═════ EXTRACTED INFORMATION ═════

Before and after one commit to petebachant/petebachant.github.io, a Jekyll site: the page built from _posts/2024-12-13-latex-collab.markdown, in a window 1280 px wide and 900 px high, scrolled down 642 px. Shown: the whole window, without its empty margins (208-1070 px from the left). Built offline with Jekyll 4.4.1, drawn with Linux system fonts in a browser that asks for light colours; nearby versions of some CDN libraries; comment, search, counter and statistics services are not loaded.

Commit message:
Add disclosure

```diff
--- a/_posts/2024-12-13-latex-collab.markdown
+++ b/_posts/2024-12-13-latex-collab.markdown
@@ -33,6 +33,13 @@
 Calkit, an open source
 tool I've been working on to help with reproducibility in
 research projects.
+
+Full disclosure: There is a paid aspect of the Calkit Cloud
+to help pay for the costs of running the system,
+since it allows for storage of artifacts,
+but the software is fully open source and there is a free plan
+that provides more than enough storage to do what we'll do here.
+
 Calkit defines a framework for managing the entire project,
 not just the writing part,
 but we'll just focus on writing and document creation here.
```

═════
═════ EXTRACTED INFORMATION ═════

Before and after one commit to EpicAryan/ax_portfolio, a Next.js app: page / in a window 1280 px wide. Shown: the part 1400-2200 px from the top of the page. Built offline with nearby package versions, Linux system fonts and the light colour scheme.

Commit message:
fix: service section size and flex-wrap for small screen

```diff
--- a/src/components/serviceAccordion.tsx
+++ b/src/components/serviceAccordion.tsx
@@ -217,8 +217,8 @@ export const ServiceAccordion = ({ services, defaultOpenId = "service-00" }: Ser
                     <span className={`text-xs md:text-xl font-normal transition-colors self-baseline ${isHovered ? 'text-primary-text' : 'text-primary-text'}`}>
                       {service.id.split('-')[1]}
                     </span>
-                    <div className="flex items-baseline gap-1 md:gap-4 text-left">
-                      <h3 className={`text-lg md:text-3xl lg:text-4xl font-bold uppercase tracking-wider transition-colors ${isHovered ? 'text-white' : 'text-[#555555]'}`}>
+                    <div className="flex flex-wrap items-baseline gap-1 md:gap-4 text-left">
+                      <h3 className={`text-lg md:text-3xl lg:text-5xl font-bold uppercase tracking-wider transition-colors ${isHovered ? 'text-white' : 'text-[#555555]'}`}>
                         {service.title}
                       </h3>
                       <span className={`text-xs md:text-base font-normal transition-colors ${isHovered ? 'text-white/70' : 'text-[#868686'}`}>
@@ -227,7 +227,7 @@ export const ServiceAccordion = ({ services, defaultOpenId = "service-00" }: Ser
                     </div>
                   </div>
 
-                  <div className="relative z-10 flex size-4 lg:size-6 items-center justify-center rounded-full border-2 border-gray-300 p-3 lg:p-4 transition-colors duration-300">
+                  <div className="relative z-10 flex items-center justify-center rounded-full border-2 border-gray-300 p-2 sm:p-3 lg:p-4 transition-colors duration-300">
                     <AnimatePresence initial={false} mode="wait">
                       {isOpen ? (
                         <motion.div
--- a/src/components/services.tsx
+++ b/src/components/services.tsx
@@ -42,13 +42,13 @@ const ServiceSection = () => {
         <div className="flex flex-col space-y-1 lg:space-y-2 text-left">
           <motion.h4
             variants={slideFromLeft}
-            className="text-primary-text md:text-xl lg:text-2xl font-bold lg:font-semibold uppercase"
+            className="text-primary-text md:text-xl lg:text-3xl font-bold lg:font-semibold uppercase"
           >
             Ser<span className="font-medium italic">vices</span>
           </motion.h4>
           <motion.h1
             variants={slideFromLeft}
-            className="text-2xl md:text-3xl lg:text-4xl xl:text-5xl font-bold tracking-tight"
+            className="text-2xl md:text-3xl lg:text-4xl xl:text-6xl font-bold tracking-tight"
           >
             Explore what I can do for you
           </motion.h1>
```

═════

TASK BRIEF: Using the records above, list each line that includes "flex".

ANSWER BOX:
fix: service section size and flex-wrap for small screen
-                    <div className="flex items-baseline gap-1 md:gap-4 text-left">
+                    <div className="flex flex-wrap items-baseline gap-1 md:gap-4 text-left">
-                  <div className="relative z-10 flex size-4 lg:size-6 items-center justify-center rounded-full border-2 border-gray-300 p-3 lg:p-4 transition-colors duration-300">
+                  <div className="relative z-10 flex items-center justify-center rounded-full border-2 border-gray-300 p-2 sm:p-3 lg:p-4 transition-colors duration-300">
         <div className="flex flex-col space-y-1 lg:space-y-2 text-left">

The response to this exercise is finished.